They also had not consulted with these shareholders about the sale, Max Ahmen, attorney for the empowerment shareholders, said on Friday.
“The respondents have not formally complied as they claim their senior counsel says their application to appeal suspends the order. We disagree, and will in due course argue that.”
Business rescue practitioners Dawie van der Merwe and John Evans said last week they had applied to appeal against the judgment, but were “engaging” Abil’s shareholders.

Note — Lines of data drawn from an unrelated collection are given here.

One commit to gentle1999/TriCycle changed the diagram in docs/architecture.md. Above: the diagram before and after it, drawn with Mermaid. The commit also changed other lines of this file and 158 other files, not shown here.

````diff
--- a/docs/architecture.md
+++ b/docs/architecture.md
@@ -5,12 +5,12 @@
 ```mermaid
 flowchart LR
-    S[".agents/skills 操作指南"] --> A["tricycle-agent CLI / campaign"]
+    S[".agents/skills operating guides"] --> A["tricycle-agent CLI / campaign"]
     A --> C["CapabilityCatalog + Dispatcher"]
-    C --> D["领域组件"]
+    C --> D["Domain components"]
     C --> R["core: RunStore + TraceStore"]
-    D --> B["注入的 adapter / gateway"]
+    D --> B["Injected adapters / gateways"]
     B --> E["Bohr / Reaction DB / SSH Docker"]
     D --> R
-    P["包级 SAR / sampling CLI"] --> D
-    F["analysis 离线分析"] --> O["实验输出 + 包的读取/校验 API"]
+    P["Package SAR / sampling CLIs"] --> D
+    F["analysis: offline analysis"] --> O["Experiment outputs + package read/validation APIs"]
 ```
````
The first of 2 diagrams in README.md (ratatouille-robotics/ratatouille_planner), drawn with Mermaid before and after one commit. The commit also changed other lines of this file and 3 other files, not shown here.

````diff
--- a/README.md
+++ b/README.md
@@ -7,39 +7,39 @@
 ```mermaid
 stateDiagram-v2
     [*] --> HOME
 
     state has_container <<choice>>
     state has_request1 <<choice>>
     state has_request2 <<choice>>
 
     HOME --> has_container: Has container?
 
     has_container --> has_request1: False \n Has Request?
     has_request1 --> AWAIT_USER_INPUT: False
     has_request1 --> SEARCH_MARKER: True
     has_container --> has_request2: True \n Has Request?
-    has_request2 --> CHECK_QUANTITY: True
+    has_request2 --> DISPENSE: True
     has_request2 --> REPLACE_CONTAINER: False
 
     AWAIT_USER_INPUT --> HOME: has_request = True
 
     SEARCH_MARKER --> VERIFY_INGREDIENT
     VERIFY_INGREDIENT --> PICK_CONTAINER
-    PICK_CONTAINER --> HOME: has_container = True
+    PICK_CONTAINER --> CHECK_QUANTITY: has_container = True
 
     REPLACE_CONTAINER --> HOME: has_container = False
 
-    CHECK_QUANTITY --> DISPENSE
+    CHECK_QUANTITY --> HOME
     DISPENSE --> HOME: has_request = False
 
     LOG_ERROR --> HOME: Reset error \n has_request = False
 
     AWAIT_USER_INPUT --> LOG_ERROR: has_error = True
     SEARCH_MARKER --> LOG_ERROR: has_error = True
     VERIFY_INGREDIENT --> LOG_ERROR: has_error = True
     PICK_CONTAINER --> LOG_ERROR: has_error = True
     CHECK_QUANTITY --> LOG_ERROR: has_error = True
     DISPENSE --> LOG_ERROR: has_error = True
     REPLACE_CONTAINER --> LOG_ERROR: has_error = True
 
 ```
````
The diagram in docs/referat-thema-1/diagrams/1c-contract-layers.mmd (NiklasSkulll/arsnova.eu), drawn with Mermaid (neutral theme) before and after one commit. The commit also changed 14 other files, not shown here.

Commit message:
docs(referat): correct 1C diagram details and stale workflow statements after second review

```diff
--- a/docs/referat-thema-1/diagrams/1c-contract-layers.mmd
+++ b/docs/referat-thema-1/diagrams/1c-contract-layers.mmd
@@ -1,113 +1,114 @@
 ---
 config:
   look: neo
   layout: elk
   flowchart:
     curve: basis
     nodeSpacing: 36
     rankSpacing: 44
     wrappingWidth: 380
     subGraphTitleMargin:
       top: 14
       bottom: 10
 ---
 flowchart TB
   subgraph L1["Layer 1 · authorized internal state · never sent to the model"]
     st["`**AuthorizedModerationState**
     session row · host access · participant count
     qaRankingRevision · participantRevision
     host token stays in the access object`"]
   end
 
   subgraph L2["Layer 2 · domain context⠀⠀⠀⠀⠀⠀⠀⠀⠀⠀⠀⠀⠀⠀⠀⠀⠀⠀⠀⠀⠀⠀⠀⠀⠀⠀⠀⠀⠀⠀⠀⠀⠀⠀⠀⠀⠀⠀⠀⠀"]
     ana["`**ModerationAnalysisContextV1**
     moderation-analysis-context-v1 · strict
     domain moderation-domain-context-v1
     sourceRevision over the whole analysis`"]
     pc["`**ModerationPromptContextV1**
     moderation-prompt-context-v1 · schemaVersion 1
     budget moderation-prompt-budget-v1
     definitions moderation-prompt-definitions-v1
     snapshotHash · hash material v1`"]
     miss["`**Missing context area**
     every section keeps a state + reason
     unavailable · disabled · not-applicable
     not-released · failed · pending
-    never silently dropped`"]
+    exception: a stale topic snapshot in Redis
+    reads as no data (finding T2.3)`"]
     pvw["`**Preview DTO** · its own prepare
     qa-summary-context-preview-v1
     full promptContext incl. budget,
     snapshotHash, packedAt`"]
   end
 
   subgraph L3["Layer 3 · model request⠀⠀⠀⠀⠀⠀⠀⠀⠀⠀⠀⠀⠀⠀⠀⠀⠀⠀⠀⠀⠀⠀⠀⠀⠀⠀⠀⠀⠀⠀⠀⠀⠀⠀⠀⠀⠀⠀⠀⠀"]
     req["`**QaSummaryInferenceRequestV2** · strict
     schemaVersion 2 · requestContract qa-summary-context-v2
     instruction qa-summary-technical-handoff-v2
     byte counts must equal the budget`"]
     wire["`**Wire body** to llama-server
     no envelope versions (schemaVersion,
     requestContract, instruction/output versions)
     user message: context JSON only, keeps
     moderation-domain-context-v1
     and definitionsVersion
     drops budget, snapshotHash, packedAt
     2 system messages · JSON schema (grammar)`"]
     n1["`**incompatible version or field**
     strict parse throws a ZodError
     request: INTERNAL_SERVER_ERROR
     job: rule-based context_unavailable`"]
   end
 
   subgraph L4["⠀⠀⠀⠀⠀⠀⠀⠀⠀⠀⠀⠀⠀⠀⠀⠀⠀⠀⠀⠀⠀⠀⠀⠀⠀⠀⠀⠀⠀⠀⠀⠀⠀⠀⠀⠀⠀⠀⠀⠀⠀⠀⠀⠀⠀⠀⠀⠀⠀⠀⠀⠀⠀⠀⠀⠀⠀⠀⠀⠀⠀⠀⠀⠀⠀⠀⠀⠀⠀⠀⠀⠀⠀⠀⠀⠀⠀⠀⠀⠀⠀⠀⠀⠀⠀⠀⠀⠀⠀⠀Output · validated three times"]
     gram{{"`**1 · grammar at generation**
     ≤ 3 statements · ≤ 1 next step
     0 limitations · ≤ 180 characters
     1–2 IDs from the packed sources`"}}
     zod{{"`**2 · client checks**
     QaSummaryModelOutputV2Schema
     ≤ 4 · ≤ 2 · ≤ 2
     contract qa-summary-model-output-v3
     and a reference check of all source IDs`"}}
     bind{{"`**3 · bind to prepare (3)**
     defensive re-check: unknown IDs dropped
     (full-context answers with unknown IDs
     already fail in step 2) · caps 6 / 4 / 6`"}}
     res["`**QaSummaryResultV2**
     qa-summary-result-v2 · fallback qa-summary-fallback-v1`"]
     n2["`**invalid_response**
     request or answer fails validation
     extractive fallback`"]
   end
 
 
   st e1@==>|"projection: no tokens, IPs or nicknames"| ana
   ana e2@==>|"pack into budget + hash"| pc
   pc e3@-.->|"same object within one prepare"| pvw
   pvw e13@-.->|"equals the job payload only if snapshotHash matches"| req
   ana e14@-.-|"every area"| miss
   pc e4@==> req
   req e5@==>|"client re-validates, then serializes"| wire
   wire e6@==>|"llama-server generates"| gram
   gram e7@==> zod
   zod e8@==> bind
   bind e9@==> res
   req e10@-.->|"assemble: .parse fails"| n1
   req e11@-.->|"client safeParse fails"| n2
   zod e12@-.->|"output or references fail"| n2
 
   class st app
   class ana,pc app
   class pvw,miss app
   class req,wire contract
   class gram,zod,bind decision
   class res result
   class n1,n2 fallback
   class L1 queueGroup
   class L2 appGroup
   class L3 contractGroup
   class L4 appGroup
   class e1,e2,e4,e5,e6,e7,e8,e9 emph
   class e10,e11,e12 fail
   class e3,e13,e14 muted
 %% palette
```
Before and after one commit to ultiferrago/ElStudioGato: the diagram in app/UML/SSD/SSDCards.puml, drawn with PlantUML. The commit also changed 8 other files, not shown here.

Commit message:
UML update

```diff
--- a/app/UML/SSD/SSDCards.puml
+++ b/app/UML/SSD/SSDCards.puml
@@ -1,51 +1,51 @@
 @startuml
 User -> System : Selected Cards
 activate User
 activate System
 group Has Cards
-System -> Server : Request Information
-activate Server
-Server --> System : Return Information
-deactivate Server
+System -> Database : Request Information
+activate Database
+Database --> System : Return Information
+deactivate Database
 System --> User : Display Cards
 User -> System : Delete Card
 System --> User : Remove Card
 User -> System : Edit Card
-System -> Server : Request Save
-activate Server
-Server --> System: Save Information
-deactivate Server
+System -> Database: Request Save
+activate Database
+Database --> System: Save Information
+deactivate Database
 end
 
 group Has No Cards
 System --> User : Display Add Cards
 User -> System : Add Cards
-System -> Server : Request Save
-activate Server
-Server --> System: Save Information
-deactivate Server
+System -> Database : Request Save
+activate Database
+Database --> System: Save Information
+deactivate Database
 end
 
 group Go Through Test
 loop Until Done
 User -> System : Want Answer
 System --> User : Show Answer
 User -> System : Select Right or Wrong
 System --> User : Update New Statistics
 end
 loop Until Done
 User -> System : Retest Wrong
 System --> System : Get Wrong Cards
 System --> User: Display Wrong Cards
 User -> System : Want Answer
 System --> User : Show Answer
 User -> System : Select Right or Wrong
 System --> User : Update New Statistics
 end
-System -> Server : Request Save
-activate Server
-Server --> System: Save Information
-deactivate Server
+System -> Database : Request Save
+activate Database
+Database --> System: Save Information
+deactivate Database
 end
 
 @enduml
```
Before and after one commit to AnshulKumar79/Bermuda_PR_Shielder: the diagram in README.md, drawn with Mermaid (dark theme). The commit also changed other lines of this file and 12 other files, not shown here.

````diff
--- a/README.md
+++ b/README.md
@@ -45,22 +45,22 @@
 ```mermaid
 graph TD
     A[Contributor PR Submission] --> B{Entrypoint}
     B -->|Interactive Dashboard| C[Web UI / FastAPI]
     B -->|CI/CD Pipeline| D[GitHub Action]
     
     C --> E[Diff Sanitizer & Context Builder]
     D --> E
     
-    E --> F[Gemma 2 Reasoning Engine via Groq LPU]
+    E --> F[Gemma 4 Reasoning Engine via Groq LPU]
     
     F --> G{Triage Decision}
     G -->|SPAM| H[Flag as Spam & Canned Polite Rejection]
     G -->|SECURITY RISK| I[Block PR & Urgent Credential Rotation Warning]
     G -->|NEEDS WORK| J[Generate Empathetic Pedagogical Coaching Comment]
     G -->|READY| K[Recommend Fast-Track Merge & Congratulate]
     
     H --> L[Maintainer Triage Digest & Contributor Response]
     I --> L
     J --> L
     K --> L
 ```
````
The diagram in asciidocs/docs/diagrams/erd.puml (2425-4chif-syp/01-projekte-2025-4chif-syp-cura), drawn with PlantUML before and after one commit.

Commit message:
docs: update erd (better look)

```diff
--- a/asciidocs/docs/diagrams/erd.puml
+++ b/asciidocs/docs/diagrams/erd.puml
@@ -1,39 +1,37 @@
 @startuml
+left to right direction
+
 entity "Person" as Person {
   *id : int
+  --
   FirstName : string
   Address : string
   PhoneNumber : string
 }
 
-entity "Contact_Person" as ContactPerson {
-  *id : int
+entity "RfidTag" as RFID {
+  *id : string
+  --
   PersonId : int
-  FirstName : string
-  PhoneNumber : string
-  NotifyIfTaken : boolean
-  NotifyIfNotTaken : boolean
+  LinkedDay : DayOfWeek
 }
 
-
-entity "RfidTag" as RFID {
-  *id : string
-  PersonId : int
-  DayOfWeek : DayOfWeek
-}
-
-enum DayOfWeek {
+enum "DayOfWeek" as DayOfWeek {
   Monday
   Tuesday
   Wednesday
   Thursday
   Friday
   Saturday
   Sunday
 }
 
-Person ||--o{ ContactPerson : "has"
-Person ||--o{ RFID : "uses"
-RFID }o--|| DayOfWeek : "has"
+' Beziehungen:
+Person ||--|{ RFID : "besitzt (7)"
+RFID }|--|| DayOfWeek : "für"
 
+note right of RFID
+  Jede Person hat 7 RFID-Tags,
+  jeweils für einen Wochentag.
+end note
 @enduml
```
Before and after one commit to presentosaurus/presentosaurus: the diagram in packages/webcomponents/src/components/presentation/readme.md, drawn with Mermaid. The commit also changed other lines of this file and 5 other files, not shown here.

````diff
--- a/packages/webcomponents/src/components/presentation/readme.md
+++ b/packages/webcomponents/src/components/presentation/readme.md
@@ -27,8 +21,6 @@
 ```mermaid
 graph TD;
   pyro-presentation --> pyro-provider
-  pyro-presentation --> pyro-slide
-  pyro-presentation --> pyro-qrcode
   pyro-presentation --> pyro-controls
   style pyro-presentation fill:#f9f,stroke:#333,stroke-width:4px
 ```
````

Mr van der Merwe did not respond to requests for comment.
Last month, Hlumisa and Eyomhlaba obtained an interdict halting a meeting of creditors to approve Abil’s business rescue plan, which included the sale of the insurer.
The High Court in Pretoria ordered Mr van der Merwe and Mr Evans to hand over certain documents and correspondence relating to Stangen’s sale, including a KPMG valuation report on its shares.
Hlumisa chairman Desmond Lockey argued in court papers that African Bank’s R1.4bn offer undervalued Stangen and would prejudice investors whose Abil shareholding “will be completely decimated as a result of the sale of Abil’s main asset”.
Mr Lockey said the two empowerment vehicles, representing about 13,000 black investors, had invested about R268m in Abil, and reinvested R660m in dividends they were compelled to pump back into the company over nine years.
They lost a collective R1.5bn in equity value when Abil collapsed under a heap of bad debt last year.
African Bank curator Tom Winterboer is not willing to defer restructuring to accommodate delays, which may become “substantial”, in acquiring Stangen. His aim was for the restructuring proposal to become effective on February 1.
The bank said on Friday it still considered Stangen a worthwhile part of Mr Winterboer’s plan to restructure African Bank into a good bank and a residual bank, but alternative options available to him did not merit delaying the restructuring.
Mr Winterboer said he could not divulge how many alternatives African Bank had to the insurer. The good bank restructuring proposal “is the best outcome, whether Stangen is acquired or not”.
Interested parties had until 5pm last Friday to comment on the proposal, but Mr Winterboer has given them more time.
“We have not placed a timeline on the extension, but said we intend to update the market before October 23, together with an amended closing date for comments,” he said.